However, offensive coordinator Hue Jackson may have come up with the perfect way to alleviate at least some of those expectations.
Jackson made it clear back in January that under him, the Bengals offense would be one that is centered around the ground game.
Via ESPN's Coley Harvey, Jackson stated:
We know we need to run the football. We want to run the football. That's where it starts. In order to win and be a very good offensive football team, you have to be able to run the ball. That's going to be a starting point for us.
An increased focus on the running game would, presumably, result in Dalton shouldering less of the load than he did a season ago.
Despite having hard-running veteran BenJarvus Green-Ellis and rookie sensation Giovani Bernard on the roster, Cincinnati ranked just 18th in rushing offense (109.7 yards per game). That ranking was earned, in part, because the Bengals were a pass-oriented team (587 pass attempts against 481 rushes during the regular season, according to NFL.com).
Too often, the Bengals decided to move away from the running game when it wasn't getting the desired results.
According to Green-Ellis, that propensity to forgo the ground game played a role in last season's embarrassing 27-10 playoff loss to the San Diego Chargers.
"I don't care if it's a passing league or not, like I've said since the beginning of time, when the playoffs start, championship teams are built off running the football and stopping the run," Green-Ellis said, via ESPN's Coley Harvey.
The Bengals ran the ball just 25 times in the playoff loss to San Diego, despite gaining 164 yards on 38 attempts against the same team during the regular season.
Of course, it isn't entirely difficult to understand why former offensive coordinator Jay Gruden wasn't always keen on sticking with the running game. The Bengals averaged just 3.6 yards per carry during the regular season, 27th in the NFL.
Green-Ellis averaged just 3.4 yards per carry.
The addition of second-round running back Jeremy Hill—who may actually push Green-Ellis out of a job—should help increase Cincinnati's efficiency when running the ball.
Through the first three games of the preseason, the former LSU standout averaged 4.8 yards per carry. Pro Football Focus (subscription required) currently ranks him ninth overall among running backs who have received 60 percent of the snaps this preseason.

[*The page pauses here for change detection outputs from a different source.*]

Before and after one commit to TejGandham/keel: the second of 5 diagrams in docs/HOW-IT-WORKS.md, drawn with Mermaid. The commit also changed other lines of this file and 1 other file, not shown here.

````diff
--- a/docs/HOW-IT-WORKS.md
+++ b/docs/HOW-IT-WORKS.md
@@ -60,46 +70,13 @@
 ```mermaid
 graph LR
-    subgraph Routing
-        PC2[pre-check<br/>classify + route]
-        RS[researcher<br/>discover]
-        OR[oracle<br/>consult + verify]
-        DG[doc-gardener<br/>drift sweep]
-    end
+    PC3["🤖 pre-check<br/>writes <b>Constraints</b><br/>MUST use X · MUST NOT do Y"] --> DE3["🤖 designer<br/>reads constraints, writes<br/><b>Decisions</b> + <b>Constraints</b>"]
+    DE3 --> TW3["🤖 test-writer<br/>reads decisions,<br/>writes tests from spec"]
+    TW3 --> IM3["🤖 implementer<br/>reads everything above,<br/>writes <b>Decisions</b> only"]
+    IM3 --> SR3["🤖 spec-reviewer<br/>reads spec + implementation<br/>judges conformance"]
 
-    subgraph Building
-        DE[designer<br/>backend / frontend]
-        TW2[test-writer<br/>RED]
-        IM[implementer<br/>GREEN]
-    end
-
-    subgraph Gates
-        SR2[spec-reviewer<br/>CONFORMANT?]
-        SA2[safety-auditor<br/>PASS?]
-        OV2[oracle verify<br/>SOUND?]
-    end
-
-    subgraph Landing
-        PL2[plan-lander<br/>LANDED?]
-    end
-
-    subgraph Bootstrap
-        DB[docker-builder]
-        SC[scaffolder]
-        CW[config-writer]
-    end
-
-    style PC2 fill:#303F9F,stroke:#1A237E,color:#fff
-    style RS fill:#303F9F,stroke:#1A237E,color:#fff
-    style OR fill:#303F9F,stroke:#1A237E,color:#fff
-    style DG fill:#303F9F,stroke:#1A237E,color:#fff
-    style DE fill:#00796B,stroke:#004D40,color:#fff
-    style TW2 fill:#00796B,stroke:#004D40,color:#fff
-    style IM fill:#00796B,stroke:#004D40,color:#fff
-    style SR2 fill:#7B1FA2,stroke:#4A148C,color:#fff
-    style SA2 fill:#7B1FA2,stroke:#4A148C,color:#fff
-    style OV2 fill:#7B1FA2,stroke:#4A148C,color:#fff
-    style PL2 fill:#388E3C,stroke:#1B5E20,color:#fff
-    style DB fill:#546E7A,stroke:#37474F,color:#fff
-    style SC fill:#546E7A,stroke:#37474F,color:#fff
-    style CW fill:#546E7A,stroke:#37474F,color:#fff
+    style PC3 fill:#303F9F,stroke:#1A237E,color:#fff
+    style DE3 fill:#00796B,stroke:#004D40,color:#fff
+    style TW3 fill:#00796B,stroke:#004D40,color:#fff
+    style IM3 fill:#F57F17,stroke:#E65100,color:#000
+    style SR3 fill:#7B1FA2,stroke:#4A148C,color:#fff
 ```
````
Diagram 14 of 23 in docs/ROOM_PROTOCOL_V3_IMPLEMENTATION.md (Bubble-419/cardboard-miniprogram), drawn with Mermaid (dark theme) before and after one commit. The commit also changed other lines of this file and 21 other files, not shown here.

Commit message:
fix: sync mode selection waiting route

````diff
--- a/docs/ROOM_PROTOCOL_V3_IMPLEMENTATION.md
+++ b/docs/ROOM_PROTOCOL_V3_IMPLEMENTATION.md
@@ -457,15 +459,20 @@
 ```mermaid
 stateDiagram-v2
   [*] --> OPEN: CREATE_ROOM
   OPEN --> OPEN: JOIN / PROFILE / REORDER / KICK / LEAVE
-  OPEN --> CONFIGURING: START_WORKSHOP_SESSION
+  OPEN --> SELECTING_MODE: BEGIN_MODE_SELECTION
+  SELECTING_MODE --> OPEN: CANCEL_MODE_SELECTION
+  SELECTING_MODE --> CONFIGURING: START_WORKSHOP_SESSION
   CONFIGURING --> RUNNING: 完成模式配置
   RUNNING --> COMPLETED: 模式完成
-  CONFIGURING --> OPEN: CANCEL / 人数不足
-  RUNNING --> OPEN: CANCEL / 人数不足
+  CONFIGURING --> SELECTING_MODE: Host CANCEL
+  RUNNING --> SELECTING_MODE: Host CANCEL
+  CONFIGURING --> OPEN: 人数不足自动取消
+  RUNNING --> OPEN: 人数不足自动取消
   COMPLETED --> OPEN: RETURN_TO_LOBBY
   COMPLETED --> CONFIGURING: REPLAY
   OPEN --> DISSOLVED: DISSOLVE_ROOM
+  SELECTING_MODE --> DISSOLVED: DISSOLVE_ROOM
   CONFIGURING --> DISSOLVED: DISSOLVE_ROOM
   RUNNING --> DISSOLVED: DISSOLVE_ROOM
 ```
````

The powerful Hill should nicely complement the speedy Bernard, who started at running back in the Bengals' first three preseason games, in Jackson's offense. However, that doesn't mean that the rookie cannot be a force by himself.
213:157 is my current Bernard:Hill carry ratio, but I have Green-Ellis down for 52. Good chunk of them to Hill if BJGE is cut.— Mike Clay (@MikeClayNFL) August 28, 2014
During Cincinnati's 35-7 win over the Indianapolis Colts in the preseason finale, Hill showed what he can do with a heavier workload. Getting the start in place of Bernard, Hill rushed 20 times for 90 yards (4.5 yards per carry) and added 70 yards on six receptions.
While not every run on Thursday night netted a big gain, Hill ran extremely hard between the tackles and showed enough burst to work on the perimeter and against the second level of the defense. He also seemed to get stronger as the game went on.
Pairing the big, physical Hill (6'1", 238 pounds) with Bernard gives Cincinnati the potential to field on of the better backfields in the league in the coming season. It should also give Jackson plenty of reason not to rely too heavily on his quarterback, even when the ground game is struggling.
An added benefit of rolling out the Bernard-Hill combo is the duo's ability to provide an easy outlet when Dalton does drop back to pass. Bernard electrified as a pass-catcher out of the backfield a season ago, racking up 56 receptions for 514 yards and three scores.
Hill averaged an impressive 10.06 yards per reception (18 catches, 181 yards) at LSU in 2013. He has equaled that average this preseason with eight catches for 80 yards. Green-Ellis caught just four passes for 22 yards all of last season.
This, in turn, should result in some lighter lifting for Dalton and perhaps a little less criticism from those who want to place blame for the past three early playoff exits on the TCU product.
If things go according to Jackson's plan, the new rushing attack might even help the Bengals land their first postseason victory in more than two decades.